- Required work
Your answer should be every line of the entries that has the string "html" in it.

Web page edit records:
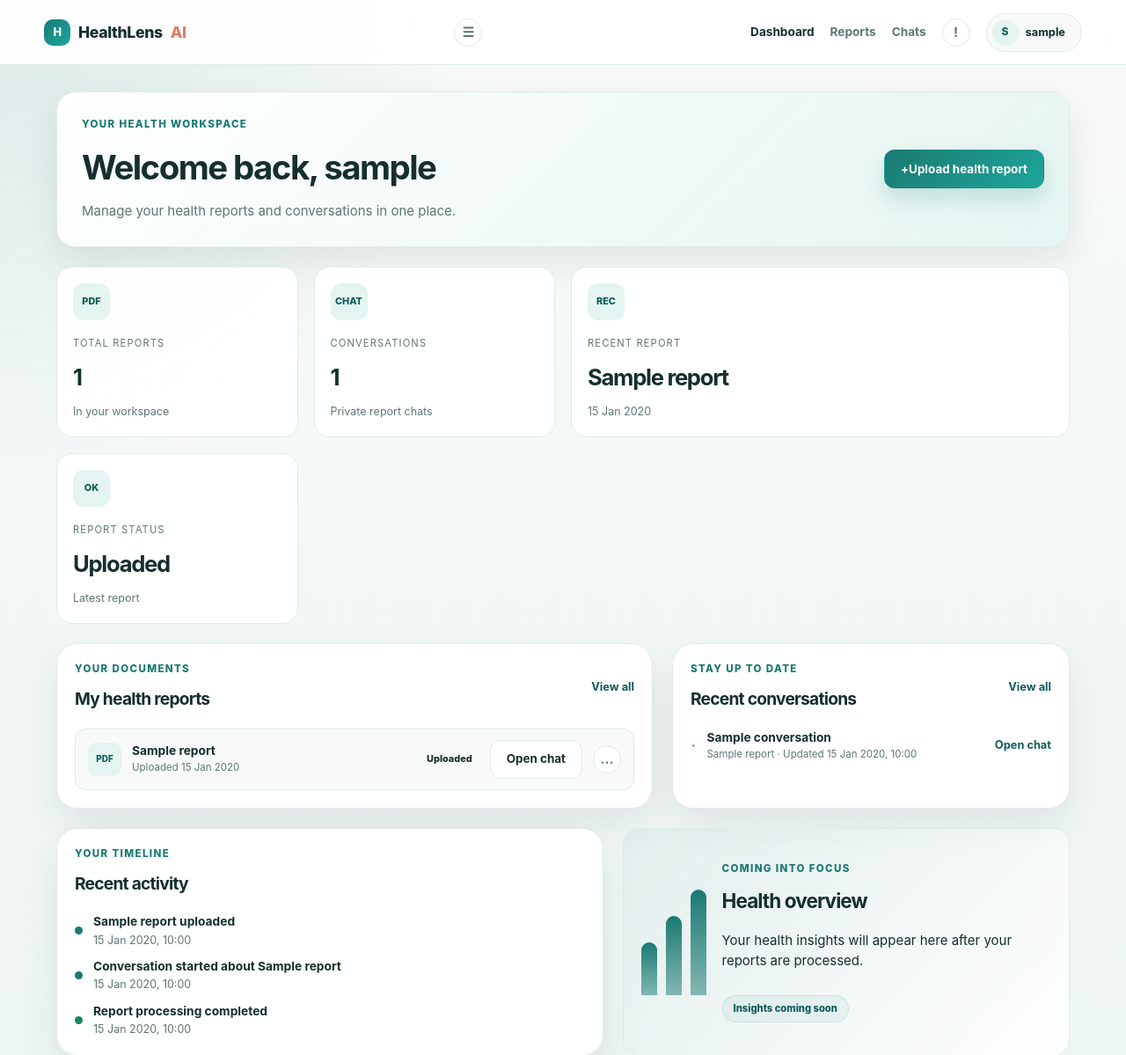
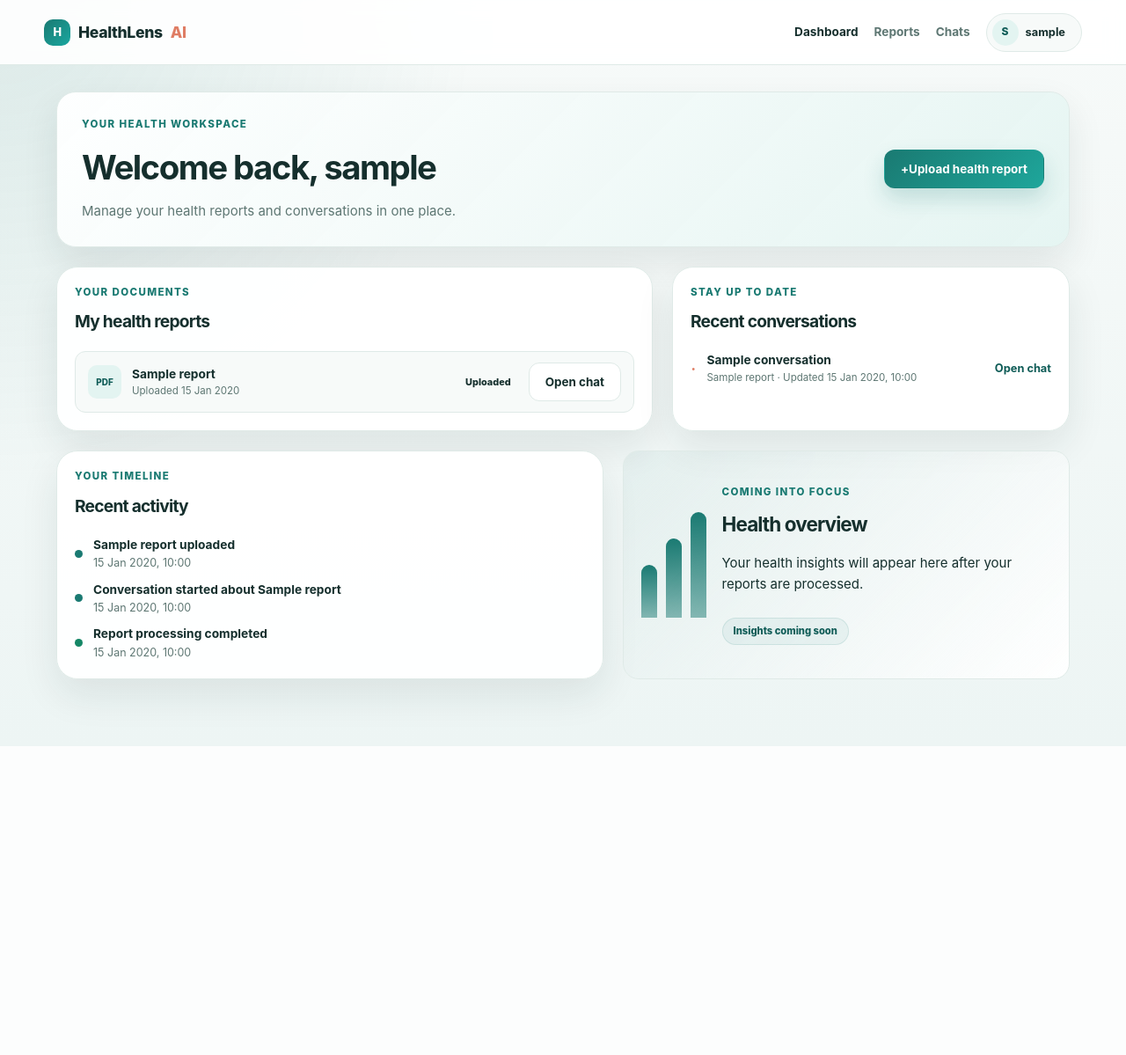
Before and after one commit to jdnavapara516/HealthLens, a Django app: page /home/ in a window 1280 px wide. Shown: the top 1199 px of the page at 88% size. After the commit the page ends 848 px from the top, so only its background shows below. Run offline with Django 5.2, Linux system fonts and the light colour scheme; a user stored in the database is signed in; tables that the repository leaves empty hold one stand-in row (values such as "Sample post").

Commit message:
small ui changes

```diff
--- a/django/static/js/site.js
+++ b/django/static/js/site.js
@@ -53,6 +53,7 @@ document.addEventListener('DOMContentLoaded', () => {
     });
 
     const messageInput = document.querySelector('[data-message-input]');
+    const messageArea = document.querySelector('[data-message-area]');
     const count = document.querySelector('[data-character-count]');
     const thinking = document.querySelector('[data-thinking-state]');
     const sendButton = document.querySelector('[data-send-button]');
@@ -90,4 +91,16 @@ document.addEventListener('DOMContentLoaded', () => {
         button.textContent = 'Copied';
     }));
     updateInput();
+    if (messageArea) {
+        history.scrollRestoration = 'manual';
+        const scrollToLatestMessage = () => {
+            messageArea.scrollTop = messageArea.scrollHeight;
+            const messages = messageArea.querySelectorAll('.chat-message');
+            messages[messages.length - 1]?.scrollIntoView({ block: 'end' });
+            messageArea.scrollTop = messageArea.scrollHeight;
+        };
+        window.addEventListener('load', scrollToLatestMessage, { once: true });
+        requestAnimationFrame(() => requestAnimationFrame(scrollToLatestMessage));
+        window.setTimeout(scrollToLatestMessage, 150);
+    }
 });
--- a/django/templates/base.html
+++ b/django/templates/base.html
@@ -10,10 +10,10 @@
 <body>
 <header class="site-header">
     <a class="brand" href="{% if user.is_authenticated %}{% url 'home' %}{% else %}{% url 'landing' %}{% endif %}"><span class="brand-mark" aria-hidden="true">H</span>HealthLens <span>AI</span></a>
-    {% if user.is_authenticated %}<button class="menu-toggle" data-menu-toggle type="button" aria-label="Open navigation" aria-expanded="false">&#9776;</button>{% endif %}
+    {% if user.is_authenticated %}{% endif %}
     <nav data-main-nav>
         {% if user.is_authenticated %}
-            <a class="nav-link active" href="{% url 'home' %}">Dashboard</a><a class="nav-link" href="#reports">Reports</a><a class="nav-link" href="{% url 'chat_index' %}">Chats</a><button class="icon-button" type="button" aria-label="Notifications">!</button><details class="profile-menu"><summary><span class="avatar">{{ user.username|first|upper }}</span><span class="user-label">{{ user.username }}</span><span class="chevron"></span></summary><div class="profile-dropdown"><span>{{ user.email|default:'HealthLens member' }}</span><form method="post" action="{% url 'logout' %}">{% csrf_token %}<button type="submit">Log out</button></form></div></details>
+            <a class="nav-link active" href="{% url 'home' %}">Dashboard</a><a class="nav-link" href="#reports">Reports</a><a class="nav-link" href="{% url 'chat_index' %}">Chats</a><details class="profile-menu"><summary><span class="avatar">{{ user.username|first|upper }}</span><span class="user-label">{{ user.username }}</span><span class="chevron"></span></summary><div class="profile-dropdown"><span>{{ user.email|default:'HealthLens member' }}</span><form method="post" action="{% url 'logout' %}">{% csrf_token %}<button type="submit">Log out</button></form></div></details>
         {% else %}
             <a class="nav-link" href="{% url 'landing' %}">Home</a>
             <a class="nav-link" href="{% url 'login' %}">Log in</a>
--- a/django/templates/home.html
+++ b/django/templates/home.html
@@ -2,15 +2,10 @@
 {% block title %}Dashboard | HealthLens AI{% endblock %}
 {% block content %}
 <section class="dashboard-hero" id="dashboard"><div><p class="eyebrow">Your health workspace</p><h1>Welcome back, {{ user.username }}</h1><p class="hero-copy">Manage your health reports and conversations in one place.</p></div><button class="button button-primary" data-open-upload type="button"><span aria-hidden="true">+</span> Upload health report</button></section>
-<section class="summary-grid" aria-label="Dashboard summary">
-    <article class="summary-card"><div class="summary-icon icon-reports" aria-hidden="true">PDF</div><p>Total reports</p><strong>{{ reports|length }}</strong><small>In your workspace</small></article>
-    <article class="summary-card"><div class="summary-icon icon-chats" aria-hidden="true">CHAT</div><p>Conversations</p><strong>{{ conversations|length }}</strong><small>Private report chats</small></article>
-    <article class="summary-card summary-card-wide"><div class="summary-icon icon-recent" aria-hidden="true">REC</div><p>Recent report</p>{% if recent_report %}<strong class="summary-name">{{ recent_report.name }}</strong><small>{{ recent_report.created_at|date:'j M Y' }}</small>{% else %}<strong class="summary-name">No reports yet</strong><small>Upload your first report</small>{% endif %}</article>
-    <article class="summary-card"><div class="summary-icon icon-status" aria-hidden="true">OK</div><p>Report status</p>{% if recent_report %}<strong class="status-text status-{{ recent_report.status|lower }}">{{ recent_report.get_status_display }}</strong><small>Latest report</small>{% else %}<strong class="summary-name">Waiting</strong><small>No report uploaded</small>{% endif %}</article>
-</section>
+
 <div class="content-grid">
-    <section class="panel reports-panel" id="reports"><div class="panel-heading"><div><p class="eyebrow">Your documents</p><h2>My health reports</h2></div><a class="text-link" href="#reports">View all</a></div>{% for report in reports|slice:':4' %}<article class="report-row"><div class="file-icon" aria-hidden="true">PDF</div><div class="row-main"><strong>{{ report.name }}</strong><small>Uploaded {{ report.created_at|date:'j M Y' }}</small></div><span class="status status-{{ report.status|lower }}">{{ report.get_status_display }}</span><a class="button button-outline" href="{% url 'conversation' report.conversation.id %}">Open chat</a><button class="more-button" type="button" aria-label="More options for {{ report.name }}">...</button></article>{% empty %}<div class="empty-state"><div class="empty-mark" aria-hidden="true">+</div><h3>No health reports yet</h3><p>Upload your first health report to start using HealthLens AI.</p><button class="button button-outline" data-open-upload type="button"><span aria-hidden="true">+</span> Upload health report</button></div>{% endfor %}</section>
-    <section class="panel conversations-panel" id="chats"><div class="panel-heading"><div><p class="eyebrow">Stay up to date</p><h2>Recent conversations</h2></div><a class="text-link" href="#chats">View all</a></div>{% for conversation in conversations|slice:':4' %}<article class="conversation-row"><div class="conversation-mark" aria-hidden="true">&middot;</div><div class="row-main"><strong>{{ conversation.title }}</strong><small>{{ conversation.report.name }} &middot; Updated {{ conversation.updated_at|date:'j M Y, H:i' }}</small></div><a class="text-link" href="{% url 'conversation' conversation.id %}">Open chat</a></article>{% empty %}<div class="empty-state compact"><h3>No conversations yet</h3><p>Upload a report to begin your first private chat.</p></div>{% endfor %}</section>
+    <section class="panel reports-panel" id="reports"><div class="panel-heading"><div><p class="eyebrow">Your documents</p><h2>My health reports</h2></div></div>{% for report in reports|slice:':4' %}<article class="report-row"><div class="file-icon" aria-hidden="true">PDF</div><div class="row-main"><strong>{{ report.name }}</strong><small>Uploaded {{ report.created_at|date:'j M Y' }}</small></div><span class="status status-{{ report.status|lower }}">{{ report.get_status_display }}</span><a class="button button-outline" href="{% url 'conversation' report.conversation.id %}">Open chat</a></article>{% empty %}<div class="empty-state"><div class="empty-mark" aria-hidden="true">+</div><h3>No health reports yet</h3><p>Upload your first health report to start using HealthLens AI.</p><button class="button button-outline" data-open-upload type="button"><span aria-hidden="true">+</span> Upload health report</button></div>{% endfor %}</section>
+    <section class="panel conversations-panel" id="chats"><div class="panel-heading"><div><p class="eyebrow">Stay up to date</p><h2>Recent conversations</h2></div></div>{% for conversation in conversations|slice:':4' %}<article class="conversation-row"><div class="conversation-mark" aria-hidden="true">&middot;</div><div class="row-main"><strong>{{ conversation.title }}</strong><small>{{ conversation.report.name }} &middot; Updated {{ conversation.updated_at|date:'j M Y, H:i' }}</small></div><a class="text-link" href="{% url 'conversation' conversation.id %}">Open chat</a></article>{% empty %}<div class="empty-state compact"><h3>No conversations yet</h3><p>Upload a report to begin your first private chat.</p></div>{% endfor %}</section>
 </div>
 <div class="lower-grid">
     <section class="panel activity-panel"><div class="panel-heading"><div><p class="eyebrow">Your timeline</p><h2>Recent activity</h2></div></div>{% if recent_report %}<div class="activity-item"><span class="activity-dot"></span><div><strong>{{ recent_report.name }} uploaded</strong><small>{{ recent_report.created_at|date:'j M Y, H:i' }}</small></div></div><div class="activity-item"><span class="activity-dot"></span><div><strong>Conversation started about {{ recent_report.name }}</strong><small>{{ recent_report.conversation.created_at|date:'j M Y, H:i' }}</small></div></div><div class="activity-item"><span class="activity-dot activity-complete"></span><div><strong>Report processing completed</strong><small>{{ recent_report.updated_at|date:'j M Y, H:i' }}</small></div></div>{% else %}<div class="empty-state compact"><p>No recent activity.</p></div>{% endif %}</section>
```
Also changed, not shown: django/chat/templates/chat/chat.html (+4 -5 lines).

- The completed task
--- a/django/templates/base.html
+++ b/django/templates/base.html
--- a/django/templates/home.html
+++ b/django/templates/home.html
Also changed, not shown: django/chat/templates/chat/chat.html (+4 -5 lines).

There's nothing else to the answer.